Thursday, December 23, 2004
Postgren Road is a quiet rural lane, yet with the charm of country living comes risk.
Last week, Jerry Stockwell, owner of the Husum Highlands bed and breakfast off Oak Ridge Road north of Husum, discovered first hand that the superb mountain valley he lives in is enjoyed by animals too -- including predators.
On the afternoon of Tuesday, Dec. 14, Stockwell said he went out to his "mud room" to make sure his dogs were in the house. What he found was chilling.
"Ruby, our beagle, was in there, and she had blood all over her," Stockwell said. "There was blood on the wall, and a smear of blood on the floor. I wrapped her in a blanket and zipped her to Craig Vance's office."
Dr. Vance, a veterinarian at Alpine Veterinary Clinic in Bingen, found puncture wounds all over the dog's body. The dog had apparently been the victim of an attack by a cougar.
"It was a good-sized cat," Stockwell explained. "The puncture marks showed where the cat's mouth went over her head and crushed down on her. We almost lost her Wednesday night, but it's starting to look like she's going to be all right."
Stockwell said he couldn't even be sure if this was the first time his dog had been attacked.
"Four or five weeks ago, she had her arm ripped open and the flesh laid back," he recalled. "We don't know what caused it, so this could be the first or second attack."
According to Joyce Schultz, who works at Alpine Veterinary Clinic, there have been several attacks on animals recently.
"We're seeing a few here. There have been six or seven calls since last spring," Schultz said. "Mainly the attacks are on dogs and small farm animals."
Schultz said Alpine had treated a goat, sheep, llama, and several dogs recently.
Stockwell said he was concerned that a cougar could still be in the area.
"My worry is, my wife walks every morning, and the puppies walk with her," he said. "Folks should be really aware. There are three homes on Postgren, and there are a lot of folks on Oak Ridge. These animals forage over a great distance. They have a long range that's their territory."
Adult male cougars weigh an average of 125 pounds, while females average around 100 pounds.
Stockwell said he planned to report the incident to the Washington Department of Fish & Wildlife (WDFW).
"I'll tell them we have a predator attacking domestics," he said. "It bothers me that the snow hasn't hit, and there are more than enough deer, so these cats are not starving to death. There's ample food for animals."
In September, the WDFW Enforcement Division killed a cougar on Acme Road in Snowden that had been suspected of killing six farm animals. That male cat weighed 153 pounds.
WDFW officials reported that the last time a human was killed by a cougar in the state of Washington was in 1927.
To help protect animals, Schultz advised putting bells on farm animals and dogs to make it easier to keep track of where they are.

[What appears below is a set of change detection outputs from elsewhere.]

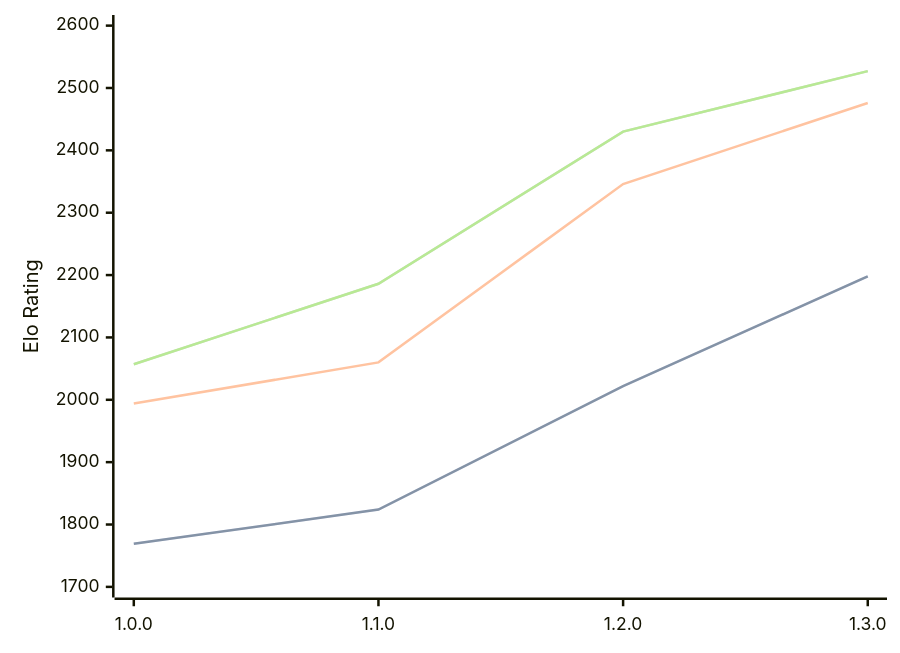
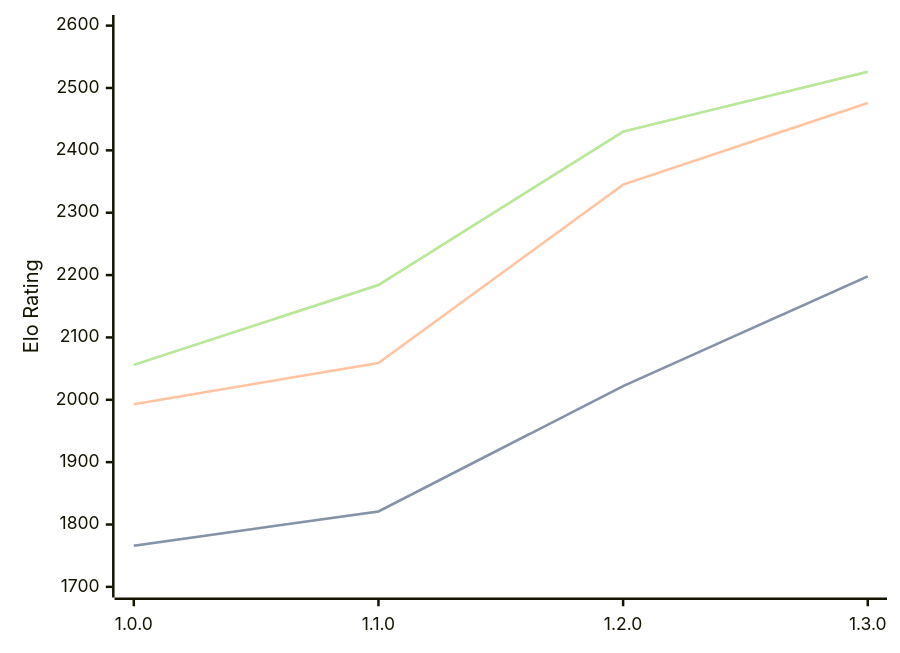
The diagram in engines/Anodos.md (computer-chess-index/cci), drawn with Mermaid before and after one commit. The commit also changed other lines of this file, not shown here.

Commit message:
Update CCI Ratings (ELO VLTC) - 2026-04-17

````diff
--- a/engines/Anodos.md
+++ b/engines/Anodos.md
@@ -45,11 +45,11 @@
 ```mermaid
 %%{init: {"theme":"base","themeVariables":{"seriesColors:['#a3a3a3','#222221','#faa371']}}}%%
 xychart-beta
   x-axis ["1.0.0", "1.1.0", "1.2.0", "1.3.0"]
   y-axis "Elo Rating" 1700 --> 2600
-  line "STC (8.0+0.08s)" [1769, 1824, 2022, 2198]
-  line "STC (8.0+0.08s)" [1769, 1824, 2022, 2198]
-  line "LTC (60.0+0.60s)" [1994, 2060, 2346, 2476]
-  line "VLTC (2m24s+1.12s)" [2057, 2186, 2430, 2527]
-  line "VLTC (2m24s+1.12s)" [2057, 2186, 2430, 2527]
+  line "STC (8.0+0.08s)" [1766, 1821, 2022, 2198]
+  line "STC (8.0+0.08s)" [1766, 1821, 2022, 2198]
+  line "LTC (60.0+0.60s)" [1993, 2059, 2345, 2476]
+  line "VLTC (2m24s+1.12s)" [2056, 2184, 2430, 2526]
+  line "VLTC (2m24s+1.12s)" [2056, 2184, 2430, 2526]
 ```
````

She offered some other tips as well.
"Check for your animals twice a day, and bring them in at night," she said. "And be very careful with children, especially at dusk and in the evening hours. Cougars are not normally out in the middle of the day."